Remember the moment you found out you were pregnant and the first time you saw your baby? So how can that baby be graduating from high school in four weeks?
The weeks leading up to graduation should be cherished, but instead I hear friends and patients telling me they are experiencing insomnia, moodiness, headaches and high blood pressure. They "don't have time" to exercise or eat right. Simply put - they are stressed!
According to the U.S. Centers for Disease Control and Prevention, stress leads to increased risk of:
- Heart disease, including stroke and heart attack
- Insomnia and fatigue
- Depression and anxiety, which affects relationships at home and at work
- Obesity from "stress eating," high levels of cortisol, a hormone which rises in stress, and lack of exercise
- Illness and autoimmune disorders, because cortisol levels rise and decrease the immune response
How is graduation stressful?
Let us count the ways: Final exams, proms (including the tux, dress, transportation, after party, flowers, shoes, nails, hair), will she/he even graduate (too many absences, finals, truancies), scholarships, senior events, and graduation weather and gifts.
And then we have the related celebrations.
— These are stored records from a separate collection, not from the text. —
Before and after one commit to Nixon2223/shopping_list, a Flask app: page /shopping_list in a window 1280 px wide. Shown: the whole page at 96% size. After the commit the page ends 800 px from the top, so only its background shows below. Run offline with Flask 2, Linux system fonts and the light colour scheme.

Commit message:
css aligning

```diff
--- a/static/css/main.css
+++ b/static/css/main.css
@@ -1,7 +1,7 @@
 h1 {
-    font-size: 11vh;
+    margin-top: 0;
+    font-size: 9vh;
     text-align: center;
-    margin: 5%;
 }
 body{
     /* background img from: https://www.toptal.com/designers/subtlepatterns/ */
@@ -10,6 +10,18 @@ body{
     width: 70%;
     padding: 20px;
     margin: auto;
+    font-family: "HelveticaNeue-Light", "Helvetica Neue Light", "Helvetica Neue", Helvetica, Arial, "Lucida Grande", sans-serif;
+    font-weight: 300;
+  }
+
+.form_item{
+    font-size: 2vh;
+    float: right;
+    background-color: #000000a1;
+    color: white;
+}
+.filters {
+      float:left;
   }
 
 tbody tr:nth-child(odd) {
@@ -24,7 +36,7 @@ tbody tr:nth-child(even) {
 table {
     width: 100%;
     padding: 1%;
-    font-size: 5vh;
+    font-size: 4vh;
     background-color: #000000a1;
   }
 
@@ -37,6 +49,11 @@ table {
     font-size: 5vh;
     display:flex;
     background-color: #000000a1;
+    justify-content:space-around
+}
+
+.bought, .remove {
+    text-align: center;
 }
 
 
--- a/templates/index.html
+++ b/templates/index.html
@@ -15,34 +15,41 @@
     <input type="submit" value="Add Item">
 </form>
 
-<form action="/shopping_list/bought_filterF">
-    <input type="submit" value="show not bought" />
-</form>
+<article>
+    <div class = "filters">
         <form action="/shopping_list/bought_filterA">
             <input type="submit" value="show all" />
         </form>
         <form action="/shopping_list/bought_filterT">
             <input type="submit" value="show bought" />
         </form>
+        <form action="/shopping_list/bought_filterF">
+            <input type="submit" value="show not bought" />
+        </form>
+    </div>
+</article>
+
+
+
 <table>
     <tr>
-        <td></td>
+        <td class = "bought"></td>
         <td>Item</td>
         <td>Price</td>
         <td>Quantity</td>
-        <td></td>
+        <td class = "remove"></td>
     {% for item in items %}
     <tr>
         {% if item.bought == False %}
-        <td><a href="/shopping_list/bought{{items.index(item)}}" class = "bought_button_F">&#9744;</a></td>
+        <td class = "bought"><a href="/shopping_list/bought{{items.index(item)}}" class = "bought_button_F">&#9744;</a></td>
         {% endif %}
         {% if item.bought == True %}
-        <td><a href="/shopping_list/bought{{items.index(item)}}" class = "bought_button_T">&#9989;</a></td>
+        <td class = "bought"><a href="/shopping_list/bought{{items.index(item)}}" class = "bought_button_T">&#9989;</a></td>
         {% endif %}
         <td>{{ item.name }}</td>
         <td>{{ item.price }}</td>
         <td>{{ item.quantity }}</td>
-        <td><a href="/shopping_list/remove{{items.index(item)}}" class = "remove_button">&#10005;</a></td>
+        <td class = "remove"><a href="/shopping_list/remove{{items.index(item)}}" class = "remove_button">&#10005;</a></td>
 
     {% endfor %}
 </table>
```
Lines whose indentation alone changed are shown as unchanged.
Decisions need to be made about the following: who gets invited, how many get invited, renting a tent, chairs, and choices in food. You’ll need to landscape, paint and make sure the toilet doesn’t clog.
All the while, time and financial commitments continue: that stressful job, the car that needs repairs, the showers, weddings and First Communions that take place this month. Your other kids need to get to work, school and sports. They need new clothes because somehow they grew five inches, three shoe sizes and gained 15 pounds.
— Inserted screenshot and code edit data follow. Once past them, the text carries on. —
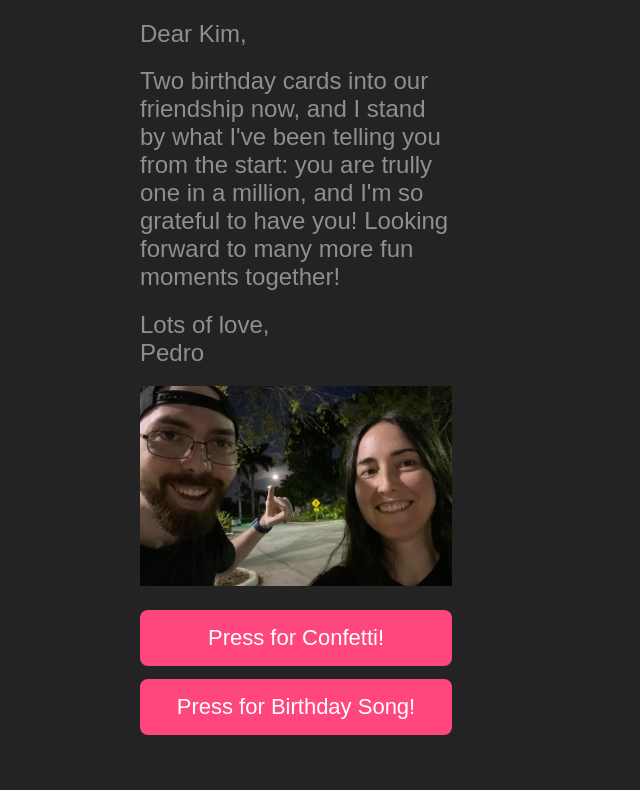
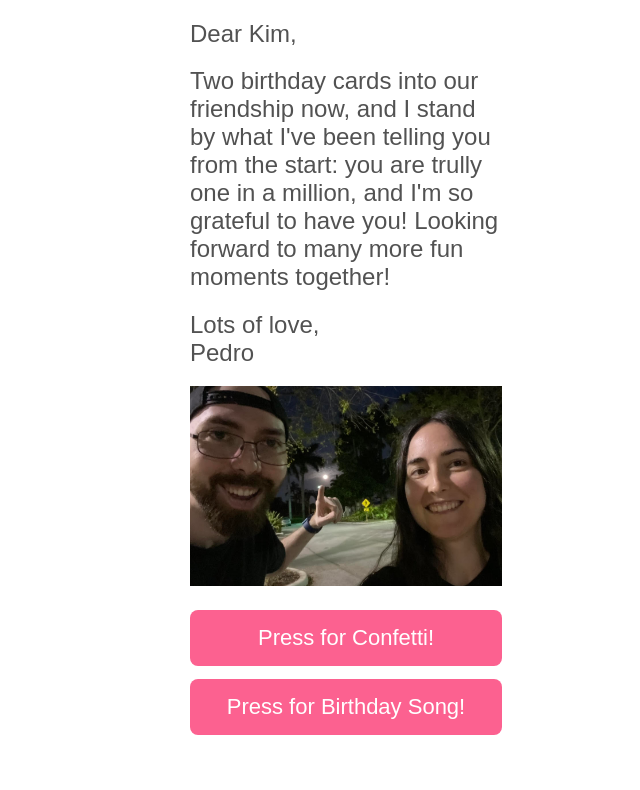
Before and after one commit to PRiveraA/Kim-s-34th-Bday-Site, a plain HTML site: page index.html in a window 1280 px wide. Shown: the part 196-986 px from the top of the page, without its empty margins (344-984 px from the left). Drawn offline with Linux system fonts and the light colour scheme; a script that the page names is missing.

Commit message:
Changes colors

```diff
--- a/index.html
+++ b/index.html
@@ -10,7 +10,8 @@
 
 </head>
 
-<body id="fireworks-container">
+<body>
+  <div class="rounded-border-gradient">
     <div class="card">
       <div>
         <h1>Happy Birthday!</h1>
@@ -29,6 +30,7 @@
         <audio id="birthday-audio" src="Media/Birthday Serenade 2.m4a"></audio>
       </div>
     </div>
+  </div>
 
   <script src="index.js"></script>
 </body>
--- a/styles.css
+++ b/styles.css
@@ -1,5 +1,5 @@
 body {
-  background-color: #232323;
+  background-color: #ffffff;
   display: flex;
   justify-content: center;
 }
@@ -8,7 +8,7 @@ body {
   display: flex;
   flex-direction: column;
   font-family: 'Montserrat', sans-serif;
-  background-color: #232323;
+  background-color: #ffffff;
   text-align: center;
   padding: 50px;
   padding-top: 25px;
@@ -28,28 +28,28 @@ h1 {
   margin-top: 2.2rem;
   margin-bottom: 0px;
   font-size: 1.5rem;
-  color: #8f8f8f;
+  color: #525252;
   text-align: left;
 }
 
 p {
   margin-top: 1.2rem;
   font-size: 1.5rem;
-  color: #8f8f8f;
+  color: #525252;
   text-align: left;
   margin-bottom: 0rem;
 }
 
 .p-3 {
   font-size: 1.5rem;
-  color: #8f8f8f;
+  color: #525252;
   text-align: left;
   margin-top: 1.2rem;
   margin-bottom: 1.2rem;
 }
 
 button {
-  background-color: #ff477e;
+  background-color: #fc6190;
   color: white;
   border: none;
   border-radius: 8px;
```
Lines whose indentation alone changed are shown as unchanged.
There is the incessant laundry, the leaking dishwasher (you'd better cater that party), your mom is having "pains" and can’t find her glasses. On and on. As you lay in bed, you consider calling the doctor because the medication (for headaches, back pain, depression, or insomnia) he or she prescribed isn’t working.
It's not only adults feeling the pressure. “Like adults, teens are vulnerable to both physical and emotional stress," said Amy Leone of . "The transition from childhood to adulthood is difficult for teens as they go from control and schedules to expected independence and uncertainty."
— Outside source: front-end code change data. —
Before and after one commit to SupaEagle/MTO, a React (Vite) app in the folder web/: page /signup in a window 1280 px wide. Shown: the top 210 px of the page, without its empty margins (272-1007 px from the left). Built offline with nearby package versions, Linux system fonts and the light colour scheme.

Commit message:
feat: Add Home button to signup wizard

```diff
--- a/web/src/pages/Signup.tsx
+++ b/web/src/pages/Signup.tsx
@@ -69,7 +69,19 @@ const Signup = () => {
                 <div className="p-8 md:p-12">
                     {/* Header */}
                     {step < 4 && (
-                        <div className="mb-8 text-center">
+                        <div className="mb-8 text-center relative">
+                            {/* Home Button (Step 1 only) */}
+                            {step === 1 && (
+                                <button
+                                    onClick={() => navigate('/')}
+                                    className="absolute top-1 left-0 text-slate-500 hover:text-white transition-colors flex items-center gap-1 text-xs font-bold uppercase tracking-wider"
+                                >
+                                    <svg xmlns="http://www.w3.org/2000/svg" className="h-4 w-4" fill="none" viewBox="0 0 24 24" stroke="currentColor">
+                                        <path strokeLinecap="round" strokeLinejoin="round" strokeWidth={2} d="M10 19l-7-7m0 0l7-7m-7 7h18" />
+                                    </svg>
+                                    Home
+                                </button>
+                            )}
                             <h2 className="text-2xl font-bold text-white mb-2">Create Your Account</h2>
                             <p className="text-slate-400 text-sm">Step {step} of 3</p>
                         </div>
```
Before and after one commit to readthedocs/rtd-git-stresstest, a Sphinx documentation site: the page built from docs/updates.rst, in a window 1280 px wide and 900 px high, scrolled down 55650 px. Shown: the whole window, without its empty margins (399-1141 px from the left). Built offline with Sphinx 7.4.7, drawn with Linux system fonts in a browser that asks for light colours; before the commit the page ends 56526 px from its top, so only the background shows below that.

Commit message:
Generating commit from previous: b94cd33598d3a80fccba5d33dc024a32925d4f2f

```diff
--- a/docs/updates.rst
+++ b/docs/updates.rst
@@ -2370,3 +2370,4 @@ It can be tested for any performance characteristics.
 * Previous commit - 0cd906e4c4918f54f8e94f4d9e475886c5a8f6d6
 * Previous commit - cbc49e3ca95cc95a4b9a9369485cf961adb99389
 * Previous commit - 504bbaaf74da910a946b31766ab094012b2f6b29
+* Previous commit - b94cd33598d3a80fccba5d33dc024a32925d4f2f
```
Leone encourages adults to watch for symptoms of stress in teens. “Causes and management programs for teen stress are different," she said. “There are challenges everywhere for them, especially this time of year, which can lead to thoughts of suicide."
Unfortunately, stress in life is unavoidable and won’t end with graduation on June 5. Short of running away, how can you and your teen decrease stress? Here are some tips:
- Change the "shoulds" to"coulds" and prioritize. (I should make the food. I could order the food.)
- Make a list of only 10 things to do each day. Make a point to put a minimum of one guilt free thing on your list for you. That could include reading, walking, taking a nap, exercising or practicing yoga.
- Delegate. That senior will have excess time.
- Talk to your family. Have them choose how they can help, and let go of the idea of perfection.
- Remember to abide by the seven-to-eight a day rule for sleep, water, vegetables and fruit
- 30 minutes a day
- Consider , massage, meditation or yoga
- Talk to a counselor
You deserve a healthy life. Don’t wait for the "crash" or doctor visit. Empower yourself and your teen to control the stress instead of having it control you.